Given information —
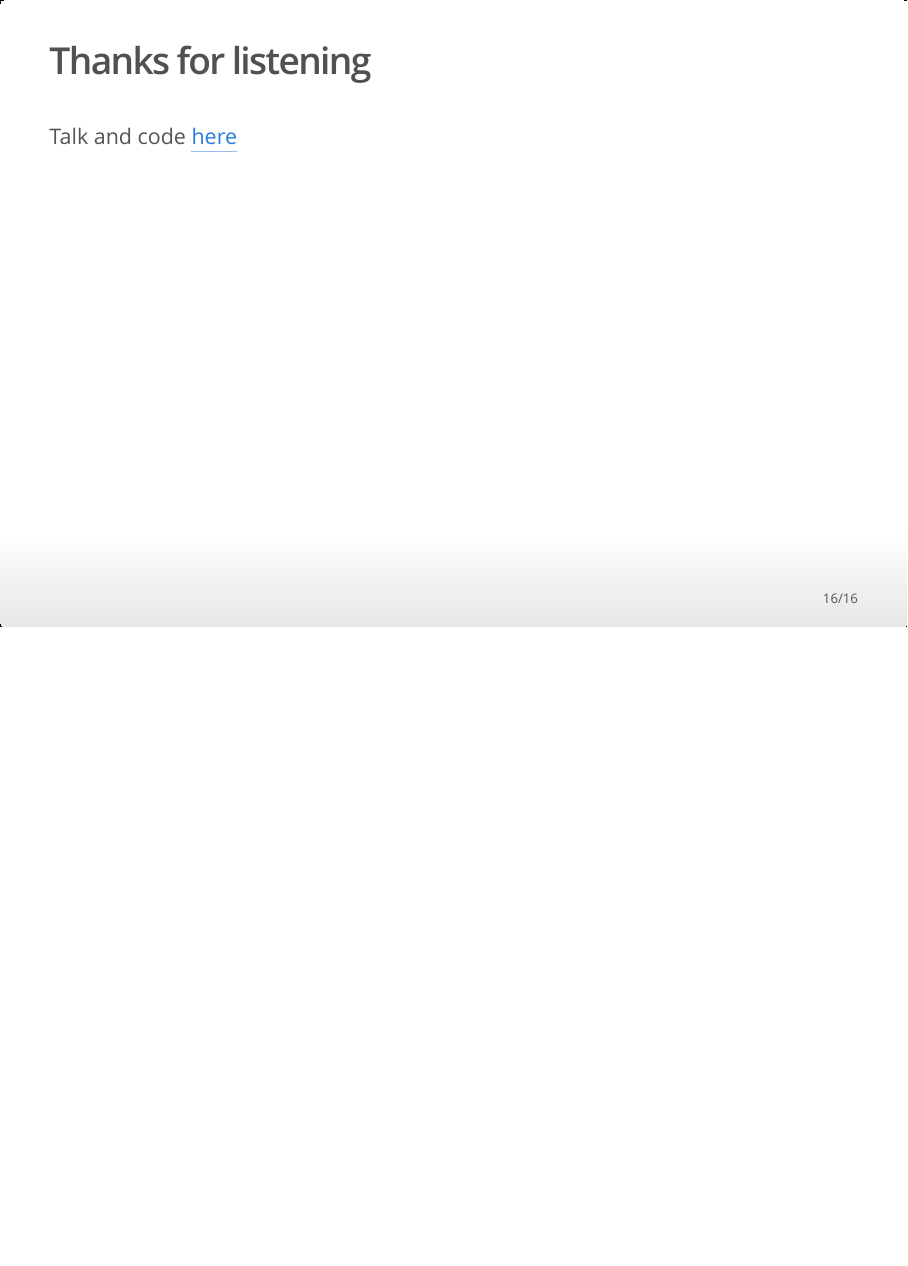
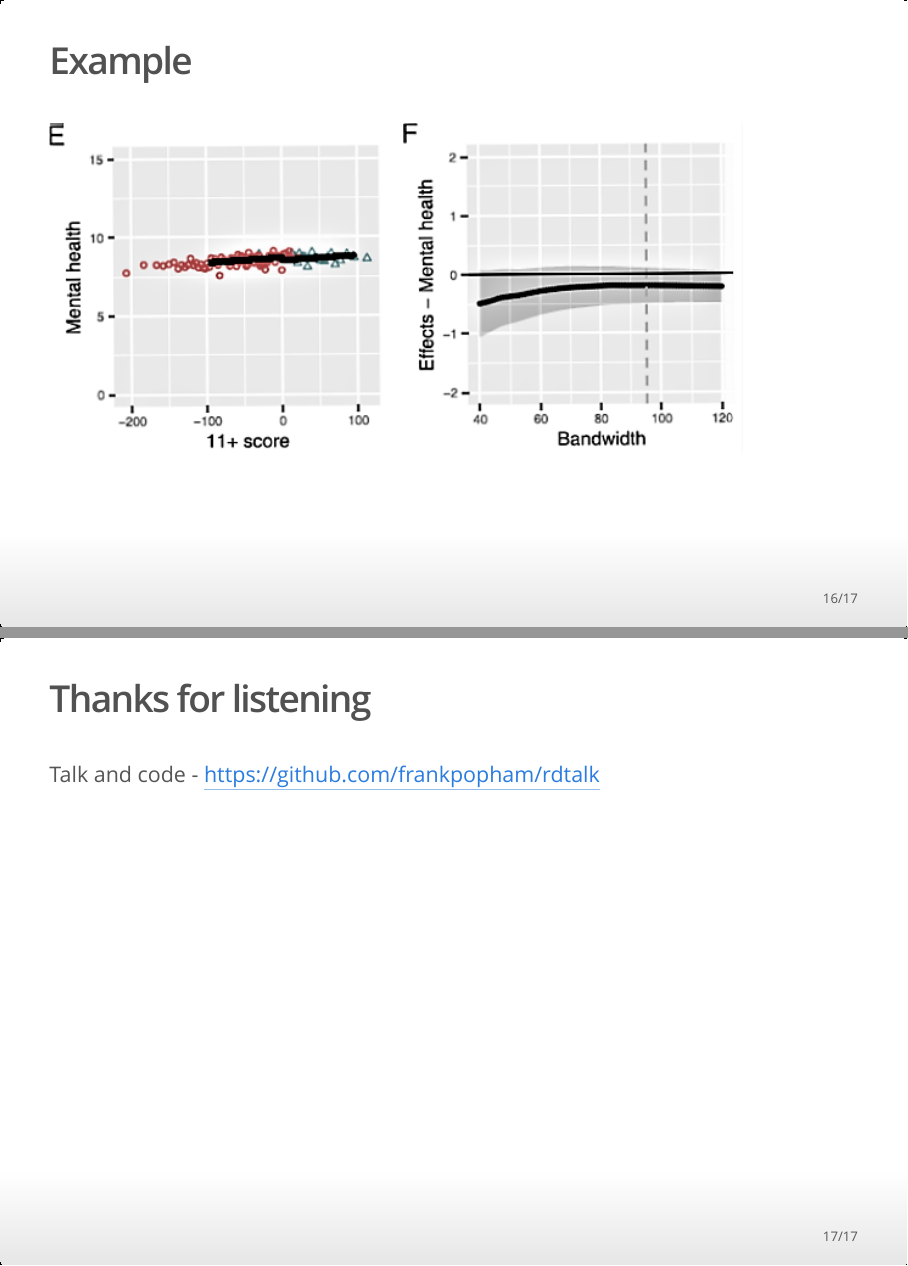
Before and after one commit to frankpopham/rdtalk, an R Markdown document (talk.Rmd): page 16 of 16 before the commit and pages 16 and 17 of 17 after it, the two joined at a grey line. The pictures show the output file talk.html that the author committed with the source, opened offline.

Commit message:
add image

```diff
--- a/talk.Rmd
+++ b/talk.Rmd
@@ -216,8 +216,12 @@ os4
 
 ## Example
 
-![](fig2.png)
+![](fig3.png){width="840"}
+
+## Example
+
+![](fig2.png){width="840"}
 
 ## Thanks for listening
 
-Talk and code [here](https://github.com/frankpopham/rdtalk)
+Talk and code - <https://github.com/frankpopham/rdtalk>
```
Also changed, not shown: fig3.png (added), talk.html, talk.Rmd (2 more changed lines).
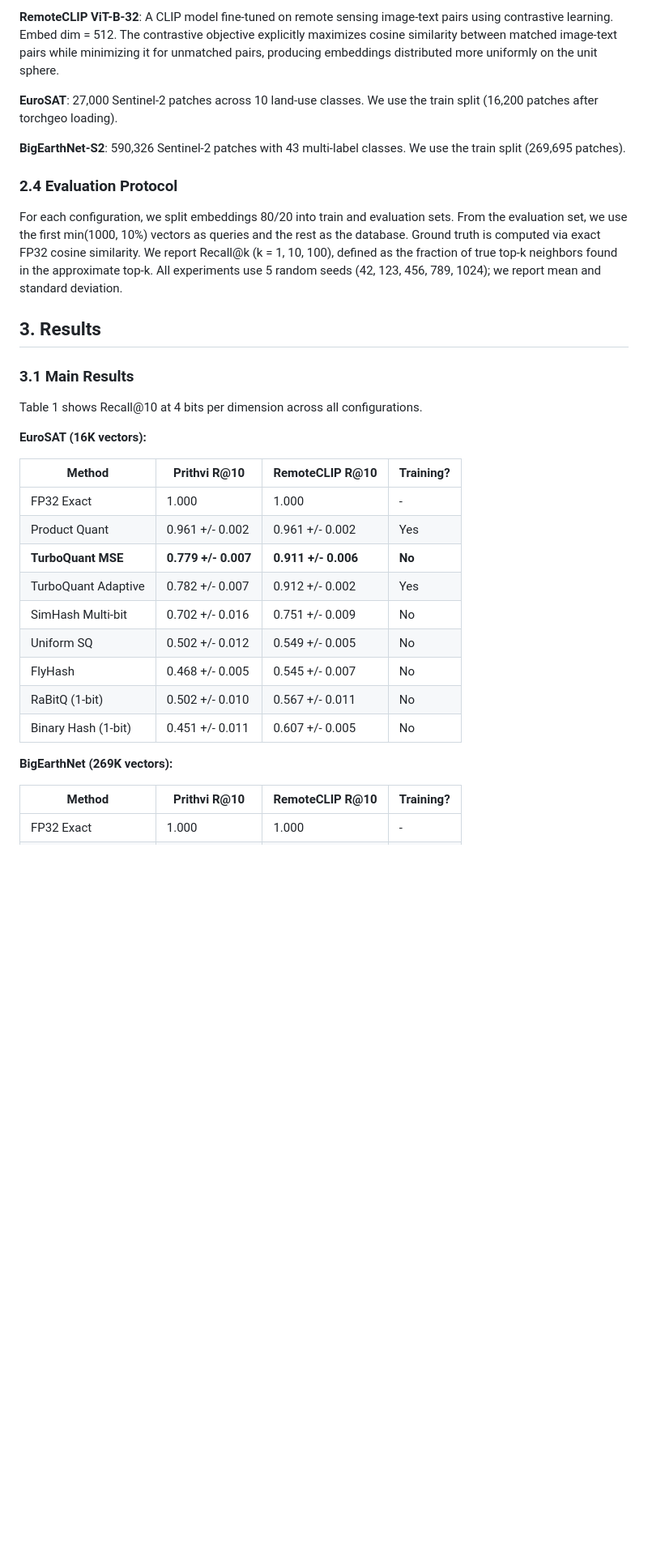
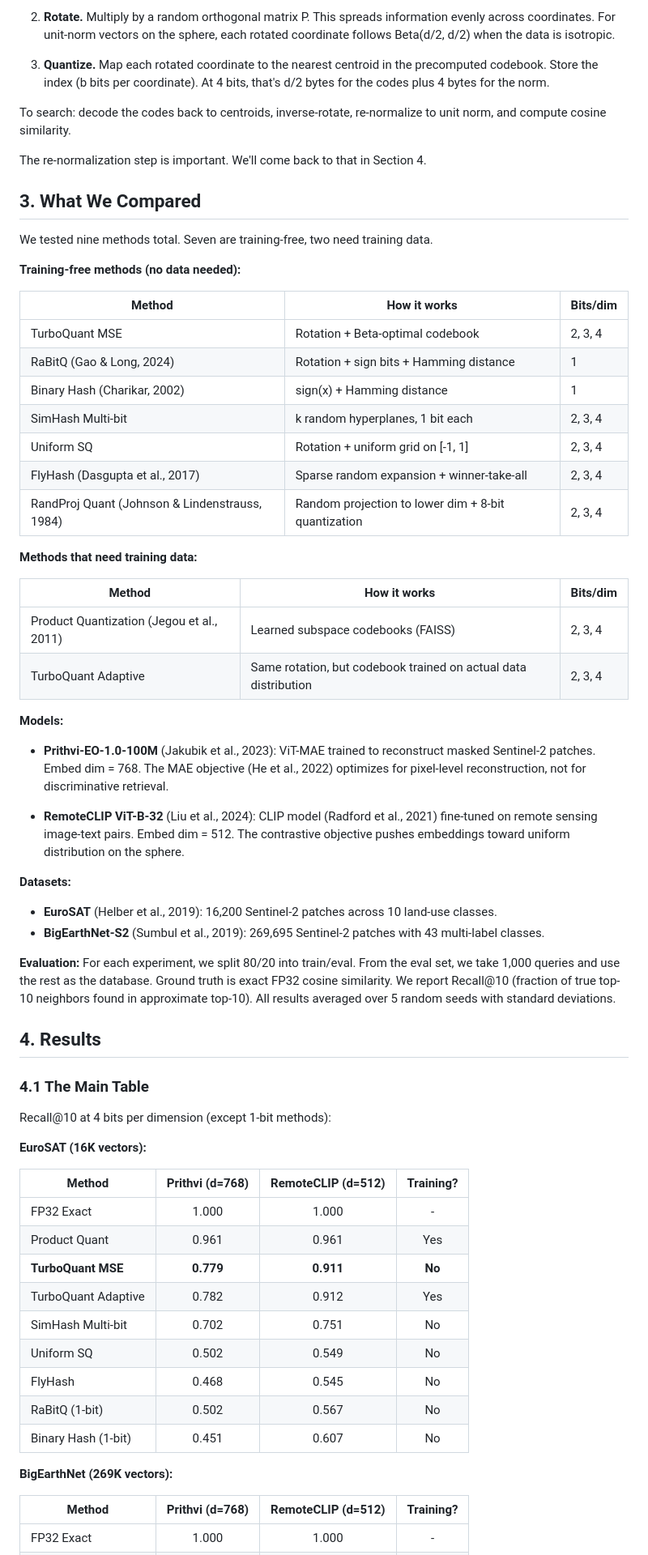
Before and after one commit to sumit-ai-ml/turboquant-rs, a Markdown page: paper.md, the part around one of its changes. Shown at 81% size. GitHub-like rendering; blank space fills up the shorter version.

```diff
--- a/paper.md
+++ b/paper.md
@@ -44,36 +36,70 @@ We compare against seven alternative methods:
 
-**RemoteCLIP ViT-B-32**: A CLIP model fine-tuned on remote sensing image-text pairs using contrastive learning. Embed dim = 512. The contrastive objective explicitly maximizes cosine similarity between matched image-text pairs while minimizing it for unmatched pairs, producing embeddings distributed more uniformly on the unit sphere.
+2. **Rotate.** Multiply by a random orthogonal matrix P. This spreads information evenly across coordinates. For unit-norm vectors on the sphere, each rotated coordinate follows Beta(d/2, d/2) when the data is isotropic.
 
-**EuroSAT**: 27,000 Sentinel-2 patches across 10 land-use classes. We use the train split (16,200 patches after torchgeo loading).
+3. **Quantize.** Map each rotated coordinate to the nearest centroid in the precomputed codebook. Store the index (b bits per coordinate). At 4 bits, that's d/2 bytes for the codes plus 4 bytes for the norm.
 
-**BigEarthNet-S2**: 590,326 Sentinel-2 patches with 43 multi-label classes. We use the train split (269,695 patches).
+To search: decode the codes back to centroids, inverse-rotate, re-normalize to unit norm, and compute cosine similarity.
 
-### 2.4 Evaluation Protocol
+The re-normalization step is important. We'll come back to that in Section 4.
 
-For each configuration, we split embeddings 80/20 into train and evaluation sets. From the evaluation set, we use the first min(1000, 10%) vectors as queries and the rest as the database. Ground truth is computed via exact FP32 cosine similarity. We report Recall@k (k = 1, 10, 100), defined as the fraction of true top-k neighbors found in the approximate top-k. All experiments use 5 random seeds (42, 123, 456, 789, 1024); we report mean and standard deviation.
+## 3. What We Compared
 
-## 3. Results
+We tested nine methods total. Seven are training-free, two need training data.
 
-### 3.1 Main Results
+**Training-free methods (no data needed):**
 
-Table 1 shows Recall@10 at 4 bits per dimension across all configurations.
+| Method | How it works | Bits/dim |
+|--------|-------------|----------|
+| TurboQuant MSE | Rotation + Beta-optimal codebook | 2, 3, 4 |
+| RaBitQ (Gao & Long, 2024) | Rotation + sign bits + Hamming distance | 1 |
+| Binary Hash (Charikar, 2002) | sign(x) + Hamming distance | 1 |
+| SimHash Multi-bit | k random hyperplanes, 1 bit each | 2, 3, 4 |
+| Uniform SQ | Rotation + uniform grid on [-1, 1] | 2, 3, 4 |
+| FlyHash (Dasgupta et al., 2017) | Sparse random expansion + winner-take-all | 2, 3, 4 |
+| RandProj Quant (Johnson & Lindenstrauss, 1984) | Random projection to lower dim + 8-bit quantization | 2, 3, 4 |
+
+**Methods that need training data:**
+
+| Method | How it works | Bits/dim |
+|--------|-------------|----------|
+| Product Quantization (Jegou et al., 2011) | Learned subspace codebooks (FAISS) | 2, 3, 4 |
+| TurboQuant Adaptive | Same rotation, but codebook trained on actual data distribution | 2, 3, 4 |
+
+**Models:**
+
+- **Prithvi-EO-1.0-100M** (Jakubik et al., 2023): ViT-MAE trained to reconstruct masked Sentinel-2 patches. Embed dim = 768. The MAE objective (He et al., 2022) optimizes for pixel-level reconstruction, not for discriminative retrieval.
+
+- **RemoteCLIP ViT-B-32** (Liu et al., 2024): CLIP model (Radford et al., 2021) fine-tuned on remote sensing image-text pairs. Embed dim = 512. The contrastive objective pushes embeddings toward uniform distribution on the sphere.
+
+**Datasets:**
+
+- **EuroSAT** (Helber et al., 2019): 16,200 Sentinel-2 patches across 10 land-use classes.
+- **BigEarthNet-S2** (Sumbul et al., 2019): 269,695 Sentinel-2 patches with 43 multi-label classes.
+
+**Evaluation:** For each experiment, we split 80/20 into train/eval. From the eval set, we take 1,000 queries and use the rest as the database. Ground truth is exact FP32 cosine similarity. We report Recall@10 (fraction of true top-10 neighbors found in approximate top-10). All results averaged over 5 random seeds with standard deviations.
+
+## 4. Results
+
+### 4.1 The Main Table
+
+Recall@10 at 4 bits per dimension (except 1-bit methods):
 
 **EuroSAT (16K vectors):**
 
-| Method | Prithvi R@10 | RemoteCLIP R@10 | Training? |
-|--------|-------------|----------------|-----------|
+| Method | Prithvi (d=768) | RemoteCLIP (d=512) | Training? |
+|--------|:-:|:-:|:-:|
 | FP32 Exact | 1.000 | 1.000 | - |
-| Product Quant | 0.961 +/- 0.002 | 0.961 +/- 0.002 | Yes |
-| **TurboQuant MSE** | **0.779 +/- 0.007** | **0.911 +/- 0.006** | **No** |
-| TurboQuant Adaptive | 0.782 +/- 0.007 | 0.912 +/- 0.002 | Yes |
-| SimHash Multi-bit | 0.702 +/- 0.016 | 0.751 +/- 0.009 | No |
-| Uniform SQ | 0.502 +/- 0.012 | 0.549 +/- 0.005 | No |
-| FlyHash | 0.468 +/- 0.005 | 0.545 +/- 0.007 | No |
-| RaBitQ (1-bit) | 0.502 +/- 0.010 | 0.567 +/- 0.011 | No |
-| Binary Hash (1-bit) | 0.451 +/- 0.011 | 0.607 +/- 0.005 | No |
+| Product Quant | 0.961 | 0.961 | Yes |
+| **TurboQuant MSE** | **0.779** | **0.911** | **No** |
+| TurboQuant Adaptive | 0.782 | 0.912 | Yes |
+| SimHash Multi-bit | 0.702 | 0.751 | No |
+| Uniform SQ | 0.502 | 0.549 | No |
+| FlyHash | 0.468 | 0.545 | No |
+| RaBitQ (1-bit) | 0.502 | 0.567 | No |
+| Binary Hash (1-bit) | 0.451 | 0.607 | No |
 
 **BigEarthNet (269K vectors):**
 
-| Method | Prithvi R@10 | RemoteCLIP R@10 | Training? |
-|--------|-------------|----------------|-----------|
+| Method | Prithvi (d=768) | RemoteCLIP (d=512) | Training? |
+|--------|:-:|:-:|:-:|
 | FP32 Exact | 1.000 | 1.000 | - |
```
Also changed, not shown: other parts of paper.md (+146 -116 lines).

Exercise prompt — Out of the records above, pick each line that contains the string "patches".

Result for this task —
-**EuroSAT**: 27,000 Sentinel-2 patches across 10 land-use classes. We use the train split (16,200 patches after torchgeo loading).
-**BigEarthNet-S2**: 590,326 Sentinel-2 patches with 43 multi-label classes. We use the train split (269,695 patches).
+- **Prithvi-EO-1.0-100M** (Jakubik et al., 2023): ViT-MAE trained to reconstruct masked Sentinel-2 patches. Embed dim = 768. The MAE objective (He et al., 2022) optimizes for pixel-level reconstruction, not for discriminative retrieval.
+- **EuroSAT** (Helber et al., 2019): 16,200 Sentinel-2 patches across 10 land-use classes.
+- **BigEarthNet-S2** (Sumbul et al., 2019): 269,695 Sentinel-2 patches with 43 multi-label classes.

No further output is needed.